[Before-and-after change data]
__________

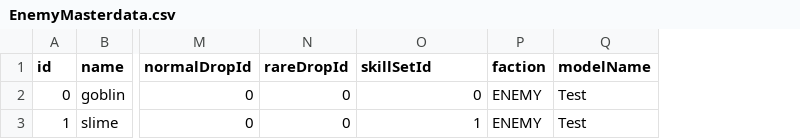
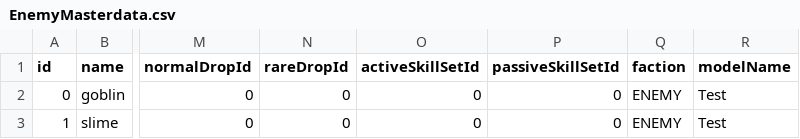
Before and after one commit to NV7150/Pioneer, a CSV file: Assets/Characters/Enemys/Resources/Masterdatas/EnemyMasterdata.csv, drawn as a sheet; only a part is shown, gaps mark what is left out; the diff names each change by its address in the sheet, - before the commit and + after, or states it on an @@ line.

```diff
--- a/Assets/Characters/Enemys/Resources/Masterdatas/EnemyMasterdata.csv
+++ b/Assets/Characters/Enemys/Resources/Masterdatas/EnemyMasterdata.csv
+column P (passiveSkillSetId), rows 2-3: 0 | 0
-O1: skillSetId
+O1: activeSkillSetId
-O3 (activeSkillSetId): 1
+O3 (activeSkillSetId): 0
```
Also changed, not shown: Assets/Datas/Skills/ActiveSkill/Resources/Masterdatas/ActiveSkillMasterdata.csv, 53 other files.
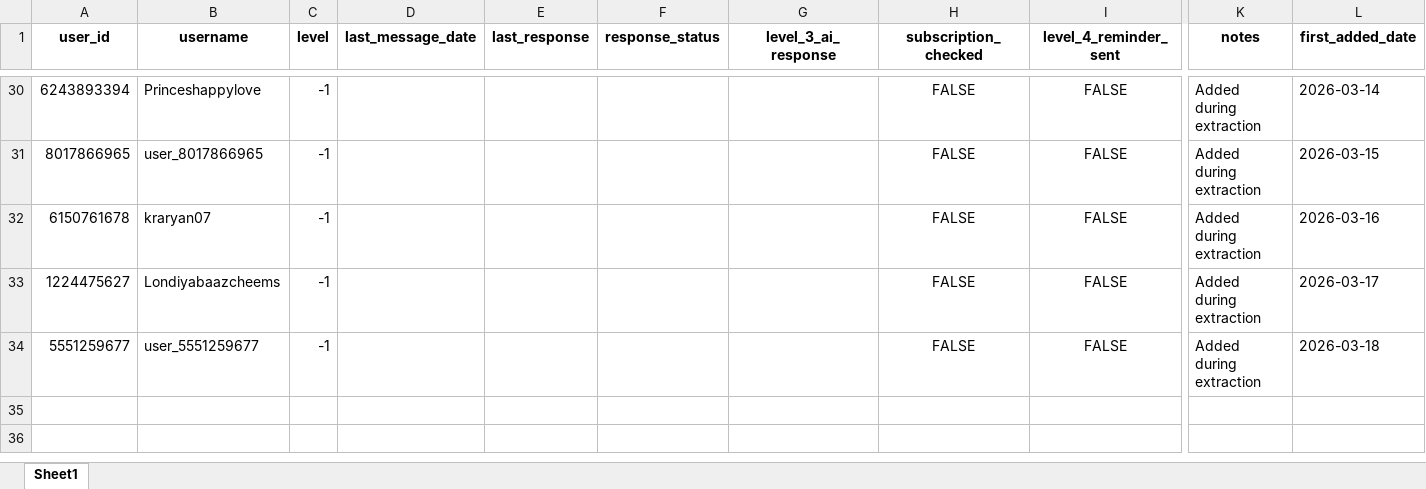
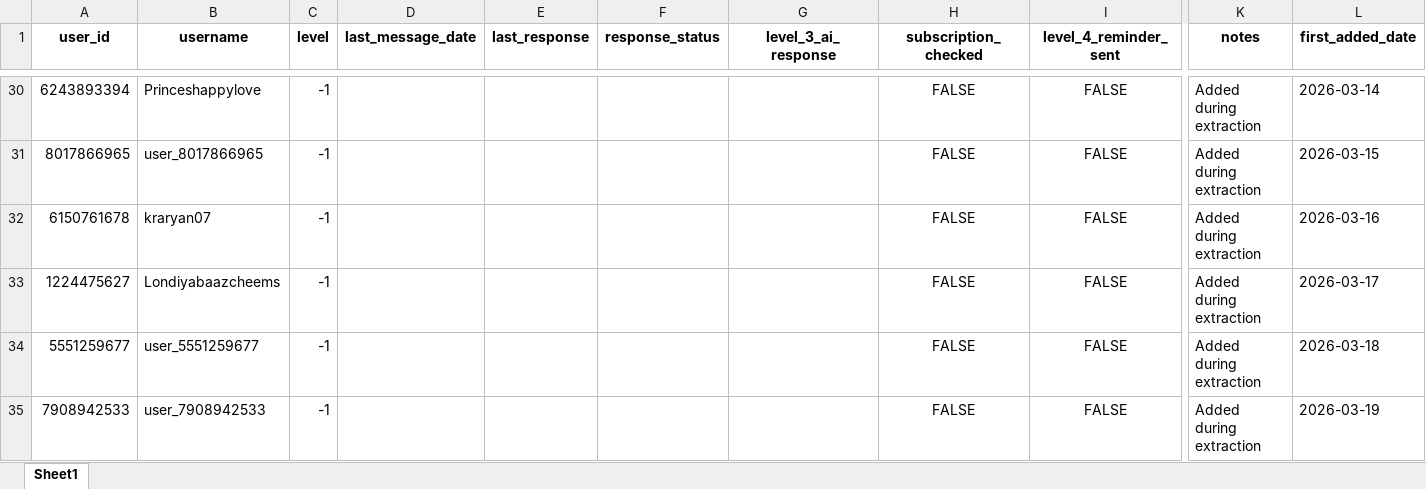
Before and after one commit to iit2022231-sys/Post_Updates_Job, an Excel workbook: dm_promotion_service/data/users_engagement.xlsx, sheet Sheet1, drawn as a sheet; only a part is shown, gaps mark what is left out; values as stored, in another font and other column widths than the file's, no borders; rows hold the shown columns only; the diff names each change by its address in the sheet, - before the commit and + after, or states it on an @@ line.

```diff
--- a/dm_promotion_service/data/users_engagement.xlsx (sheet Sheet1)
+++ b/dm_promotion_service/data/users_engagement.xlsx (sheet Sheet1)
+row 35: 7908942533 | user_7908942533 | -1 |  |  |  |  | FALSE | FALSE | Added during extraction | 2026-03-19
```
Also changed, not shown: 2 other files.
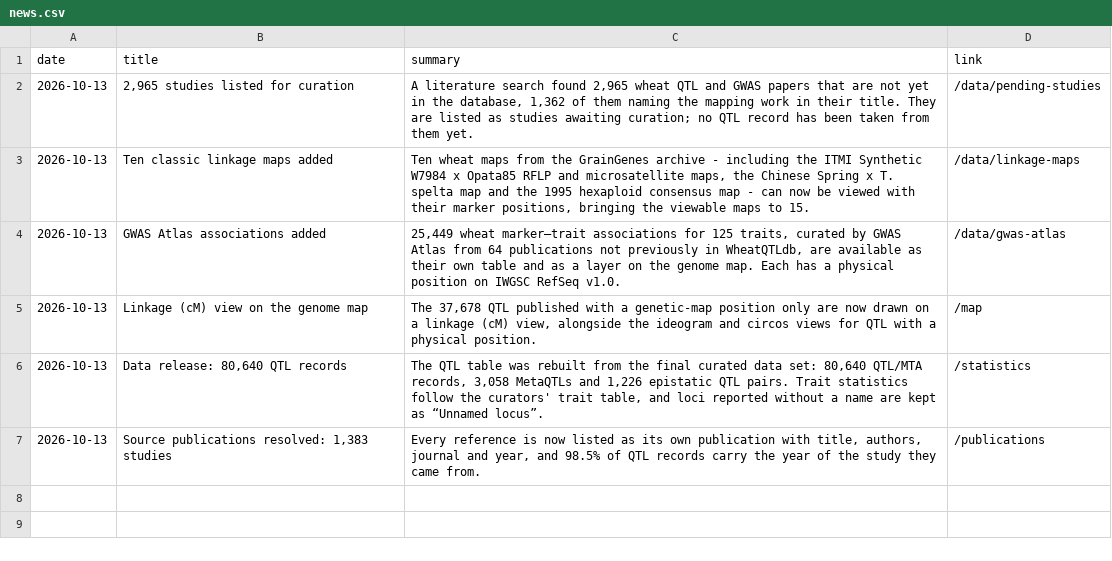
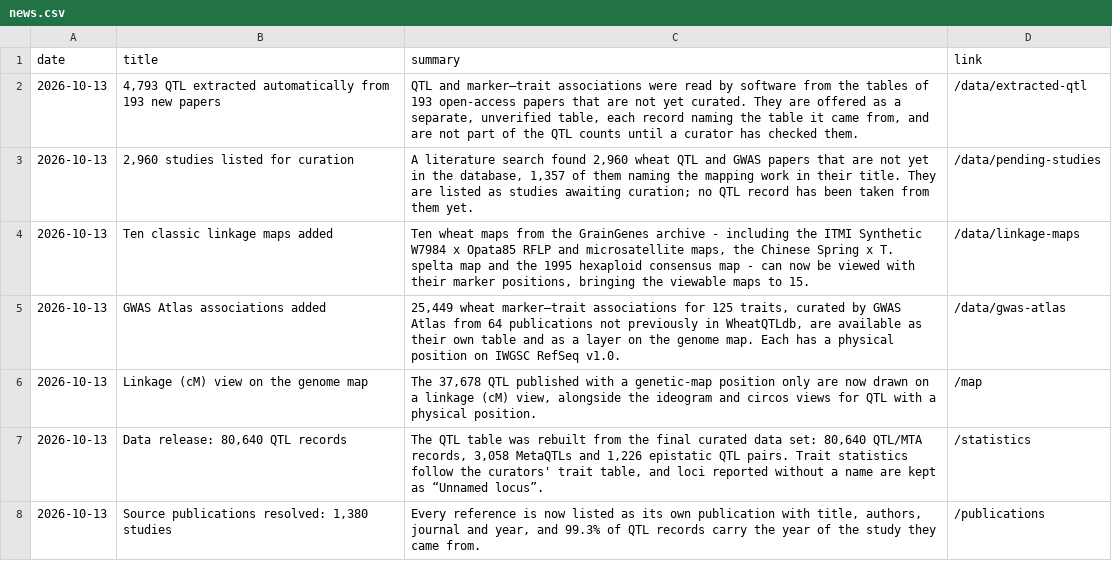
Before and after one commit to ank-man/WheatQTLdbV3.0, a CSV file: public/data/news.csv, drawn as a sheet.

```diff
--- a/public/data/news.csv
+++ b/public/data/news.csv
@@ -1,3 +1,4 @@
 date,title,summary,link
-2026-10-13,"2,965 studies listed for curation","A literature search found 2,965 wheat QTL and GWAS papers that are not yet in the database, 1,362 of them naming the mapping work in their title. They are listed as studies awaiting curation; no QTL record has been taken from them yet.",/data/pending-studies
+2026-10-13,"4,793 QTL extracted automatically from 193 new papers","QTL and marker–trait associations were read by software from the tables of 193 open-access papers that are not yet curated. They are offered as a separate, unverified table, each record naming the table it came from, and are not part of the QTL counts until a curator has checked them.",/data/extracted-qtl
+2026-10-13,"2,960 studies listed for curation","A literature search found 2,960 wheat QTL and GWAS papers that are not yet in the database, 1,357 of them naming the mapping work in their title. They are listed as studies awaiting curation; no QTL record has been taken from them yet.",/data/pending-studies
 2026-10-13,Ten classic linkage maps added,"Ten wheat maps from the GrainGenes archive - including the ITMI Synthetic W7984 x Opata85 RFLP and microsatellite maps, the Chinese Spring x T. spelta map and the 1995 hexaploid consensus map - can now be viewed with their marker positions, bringing the viewable maps to 15.",/data/linkage-maps
@@ -6,2 +7,2 @@ date,title,summary,link
 2026-10-13,"Data release: 80,640 QTL records","The QTL table was rebuilt from the final curated data set: 80,640 QTL/MTA records, 3,058 MetaQTLs and 1,226 epistatic QTL pairs. Trait statistics follow the curators' trait table, and loci reported without a name are kept as “Unnamed locus”.",/statistics
-2026-10-13,"Source publications resolved: 1,383 studies","Every reference is now listed as its own publication with title, authors, journal and year, and 98.5% of QTL records carry the year of the study they came from.",/publications
+2026-10-13,"Source publications resolved: 1,380 studies","Every reference is now listed as its own publication with title, authors, journal and year, and 99.3% of QTL records carry the year of the study they came from.",/publications
```
Also changed, not shown: curation/reference_overrides.csv, curation/undated_references.csv, 37 other files.
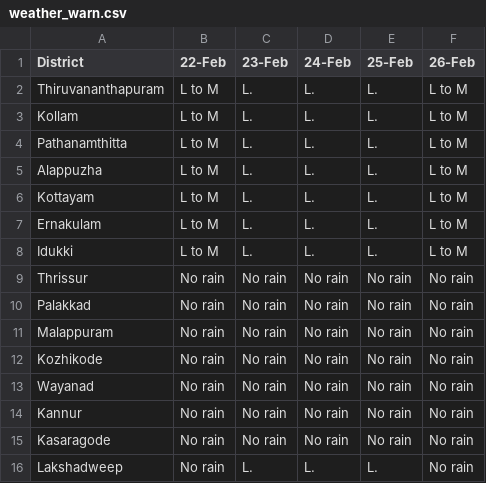
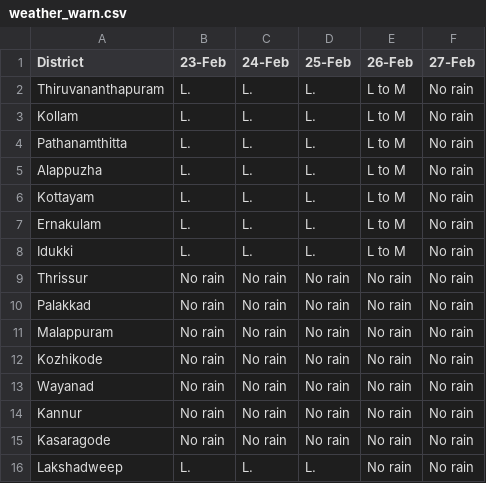
Before and after one commit to Open-Oven/kerala-weather-collector, a CSV file: data/weather_warn.csv, drawn as a sheet; removed rows and columns are numbered as before the commit, all else as after; the diff names each change by its address in the sheet, - before the commit and + after, or states it on an @@ line.

```diff
--- a/data/weather_warn.csv
+++ b/data/weather_warn.csv
-column B (22-Feb), rows 2-16: L to M | L to M | L to M | L to M | L to M | L to M | L to M | No rain | No rain | No rain | No rain | No rain | No rain | No rain | No rain
+column F (27-Feb), rows 2-16: all No rain
```
Also changed, not shown: docs/data/weather_warn.csv, 1 other file.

__________

## PROBLEM DESCRIPTION
Exactly reproduce the entries above, minus the pictures.

## EXERCISE RESPONSE
Before and after one commit to NV7150/Pioneer, a CSV file: Assets/Characters/Enemys/Resources/Masterdatas/EnemyMasterdata.csv, drawn as a sheet; only a part is shown, gaps mark what is left out; the diff names each change by its address in the sheet, - before the commit and + after, or states it on an @@ line.

```diff
--- a/Assets/Characters/Enemys/Resources/Masterdatas/EnemyMasterdata.csv
+++ b/Assets/Characters/Enemys/Resources/Masterdatas/EnemyMasterdata.csv
+column P (passiveSkillSetId), rows 2-3: 0 | 0
-O1: skillSetId
+O1: activeSkillSetId
-O3 (activeSkillSetId): 1
+O3 (activeSkillSetId): 0
```
Also changed, not shown: Assets/Datas/Skills/ActiveSkill/Resources/Masterdatas/ActiveSkillMasterdata.csv, 53 other files.
Before and after one commit to iit2022231-sys/Post_Updates_Job, an Excel workbook: dm_promotion_service/data/users_engagement.xlsx, sheet Sheet1, drawn as a sheet; only a part is shown, gaps mark what is left out; values as stored, in another font and other column widths than the file's, no borders; rows hold the shown columns only; the diff names each change by its address in the sheet, - before the commit and + after, or states it on an @@ line.

```diff
--- a/dm_promotion_service/data/users_engagement.xlsx (sheet Sheet1)
+++ b/dm_promotion_service/data/users_engagement.xlsx (sheet Sheet1)
+row 35: 7908942533 | user_7908942533 | -1 |  |  |  |  | FALSE | FALSE | Added during extraction | 2026-03-19
```
Also changed, not shown: 2 other files.
Before and after one commit to ank-man/WheatQTLdbV3.0, a CSV file: public/data/news.csv, drawn as a sheet.

```diff
--- a/public/data/news.csv
+++ b/public/data/news.csv
@@ -1,3 +1,4 @@
 date,title,summary,link
-2026-10-13,"2,965 studies listed for curation","A literature search found 2,965 wheat QTL and GWAS papers that are not yet in the database, 1,362 of them naming the mapping work in their title. They are listed as studies awaiting curation; no QTL record has been taken from them yet.",/data/pending-studies
+2026-10-13,"4,793 QTL extracted automatically from 193 new papers","QTL and marker–trait associations were read by software from the tables of 193 open-access papers that are not yet curated. They are offered as a separate, unverified table, each record naming the table it came from, and are not part of the QTL counts until a curator has checked them.",/data/extracted-qtl
+2026-10-13,"2,960 studies listed for curation","A literature search found 2,960 wheat QTL and GWAS papers that are not yet in the database, 1,357 of them naming the mapping work in their title. They are listed as studies awaiting curation; no QTL record has been taken from them yet.",/data/pending-studies
 2026-10-13,Ten classic linkage maps added,"Ten wheat maps from the GrainGenes archive - including the ITMI Synthetic W7984 x Opata85 RFLP and microsatellite maps, the Chinese Spring x T. spelta map and the 1995 hexaploid consensus map - can now be viewed with their marker positions, bringing the viewable maps to 15.",/data/linkage-maps
@@ -6,2 +7,2 @@ date,title,summary,link
 2026-10-13,"Data release: 80,640 QTL records","The QTL table was rebuilt from the final curated data set: 80,640 QTL/MTA records, 3,058 MetaQTLs and 1,226 epistatic QTL pairs. Trait statistics follow the curators' trait table, and loci reported without a name are kept as “Unnamed locus”.",/statistics
-2026-10-13,"Source publications resolved: 1,383 studies","Every reference is now listed as its own publication with title, authors, journal and year, and 98.5% of QTL records carry the year of the study they came from.",/publications
+2026-10-13,"Source publications resolved: 1,380 studies","Every reference is now listed as its own publication with title, authors, journal and year, and 99.3% of QTL records carry the year of the study they came from.",/publications
```
Also changed, not shown: curation/reference_overrides.csv, curation/undated_references.csv, 37 other files.
Before and after one commit to Open-Oven/kerala-weather-collector, a CSV file: data/weather_warn.csv, drawn as a sheet; removed rows and columns are numbered as before the commit, all else as after; the diff names each change by its address in the sheet, - before the commit and + after, or states it on an @@ line.

```diff
--- a/data/weather_warn.csv
+++ b/data/weather_warn.csv
-column B (22-Feb), rows 2-16: L to M | L to M | L to M | L to M | L to M | L to M | L to M | No rain | No rain | No rain | No rain | No rain | No rain | No rain | No rain
+column F (27-Feb), rows 2-16: all No rain
```
Also changed, not shown: docs/data/weather_warn.csv, 1 other file.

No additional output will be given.